|International Classification||E05B63/16, E05B59/00, E05B65/10|
|Cooperative Classification||E05B63/16, E05B65/1086, Y10T292/1028, E05B59/00, E05B13/004, Y10T292/0844|
|European Classification||E05B13/00C2, E05B59/00|
|Mar 3, 1986||AS||Assignment|
Owner name: BALDWIN HARDWARE CORPORATION, 841 WYOMISSING BOULE
Free format text: ASSIGNMENT OF ASSIGNORS INTEREST.;ASSIGNOR:JAMES, PAUL;REEL/FRAME:004523/0432
|Nov 30, 1990||FPAY||Fee payment|
Year of fee payment: 4
|Dec 6, 1994||FPAY||Fee payment|
Year of fee payment: 8
|Dec 17, 1998||FPAY||Fee payment|
Year of fee payment: 12
|Sep 27, 2004||AS||Assignment|
Owner name: NEWFREY LLC, DELAWARE

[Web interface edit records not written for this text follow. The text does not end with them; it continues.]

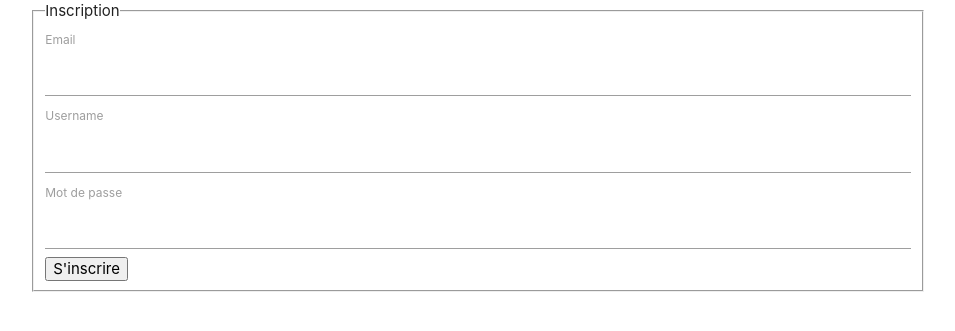
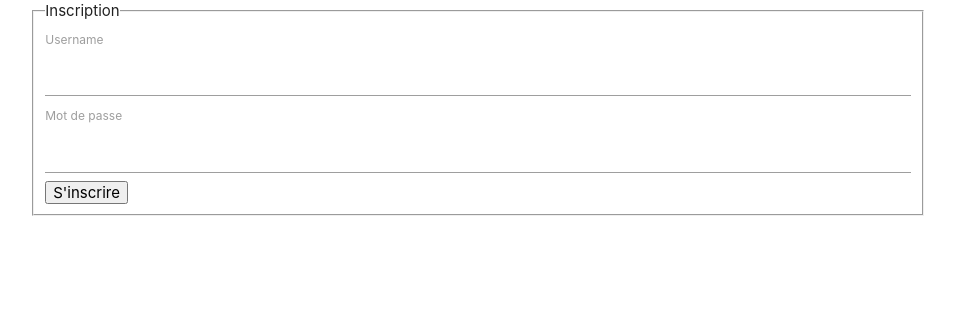
Before and after one commit to Guerinoob/24h-Equipe-2, a PHP site: page /content/signup.php in a window 1280 px wide. Shown: the top 331 px of the page, without its empty margins (162-1117 px from the left). Run offline with PHP 8.4, Linux system fonts and the light colour scheme.

Commit message:
Plus d'email

```diff
--- a/Web/content/login.php
+++ b/Web/content/login.php
@@ -1,5 +1,5 @@
 <?php
-include('../includes/utils_page.php');
+include_once('../includes/utils_page.php');
 get_header();
 
 if(isset($_POST['submit'])){
--- a/Web/content/signup.php
+++ b/Web/content/signup.php
@@ -16,10 +16,9 @@ if(isset($_POST['submit'])){
     }
     else{
         $username = $_POST['username'];
-        $email = $_POST['email'];
         $password = $_POST['password'];
 
-        $user_id = insert_user($username, $email, $password);
+        $user_id = insert_user($username, $password);
 
         if(!$user_id){
             echo 'Erreur';
@@ -37,8 +36,6 @@ if(isset($_POST['submit'])){
     <fieldset>
         <legend>Inscription</legend>
 
-        <label for="email">Email </label><input type="email" name="email" id="email" value="<?php if(isset($_POST['email'])) echo $_POST['email']; ?>" />
-
         <label for="username">Username </label><input type="text" id="username" name="username" value="<?php if(isset($_POST['username'])) echo $_POST['username']; ?>" />
 
         <label for="password">Mot de passe </label><input type="password" name="password" id="password" />
--- a/Web/includes/class_database.php
+++ b/Web/includes/class_database.php
@@ -180,7 +180,7 @@ class Database
                     break;
             }
 
-            $array[] = $value;
+            $array[] = &$value;
         }
 
         array_unshift($array, $types);
--- a/Web/includes/class_user.php
+++ b/Web/includes/class_user.php
@@ -94,41 +94,6 @@ class User
 
 
     /**
-     * Tente de retrouver l'utilisateur correspondant au username et au password
-     * @param string $email Email de l'utilisateur
-     * @param string $password Mot de passe de l'utilisateur
-     * @return bool Vrai si l'utilisateur est retrouvé, faux sinon
-     */
-    public function init_by_email($email, $password){
-        if(empty($email) || empty($password)){
-            return false;
-        }
-
-        global $db;
-
-        $req = "SELECT * FROM users WHERE email = ? AND password = ?";
-        $db->prepare($req);
-        $row = $db->execute_prepared_query(array($email, $password))[0];
-
-        if(!$row){
-            return false;
-        }
-
-        $this->ID = $row['id'];
-
-
-        unset($row['id']);
-        unset($row['password']);
-
-        foreach($row as $key=>$value){
-            $this->attr[$key] = $value;
-        }
-
-        return true;
-    }
-
-
-    /**
      * Méthode permettant de récupérer la valeur d'un attribut de l'utilisateur
      * @param string $key Attribut souhaité
      * @return int|mixed L'ID si celui-ci est demandé, l'attribut demandé sinon
--- a/Web/includes/utils_user.php
+++ b/Web/includes/utils_user.php
@@ -16,6 +16,7 @@ function authenticate_user_by_username($username, $password){
     }
 
     $user = new User();
+
    if($user->init_by_username($username, $password)){
        $_SESSION['user'] = $user;
        return true;
@@ -28,38 +29,16 @@ function authenticate_user_by_username($username, $password){
 
 
 /**
- * Permet de connecter un utilisateur grâce à son email
- * @param string $email Email de l'utilisateur
- * @param string $password Mot de passe de l'utilisateur
- * @return bool Vrai si l'utilisateur est connecté, faux sinon
- */
-function authenticate_user_by_email($email, $password){
-    if(empty($email) || empty($password)){
-        return false;
-    }
-
-    $user = new User();
-    if($user->init_by_email($email, $password)){
-        $_SESSION['user'] = $user;
-        return true;
-    }
-
-    return false;
-}
-
-
-/**
  * permet d'inscrire un utilisateur dans la base
  * @param string $username Le username de l'utilisateur
- * @param string $email L'email de l'utilisateur
  * @param string $password Mot de passe de l'utilisateur
  * @return bool|int Faux en cas d'erreur, l'ID de l'utilisateur créé si l'inscription s'est bien faite
  */
-function insert_user($username, $email, $password){
+function insert_user($username, $password){
     global $db;
 
-    $req = "INSERT INTO users(username, email, password) VALUES(? , ?, ?)";
-    $args = array($username, $email, $password);
+    $req = "INSERT INTO users(username, password) VALUES(?, ?)";
+    $args = array($username, $password);
 
     if(!$db->prepare($req)) return false;
 
```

Free format text: ASSIGNMENT OF ASSIGNORS INTEREST;ASSIGNOR:BALDWIN HARDWARE CORPORATION;REEL/FRAME:015851/0886
Effective date: 20040927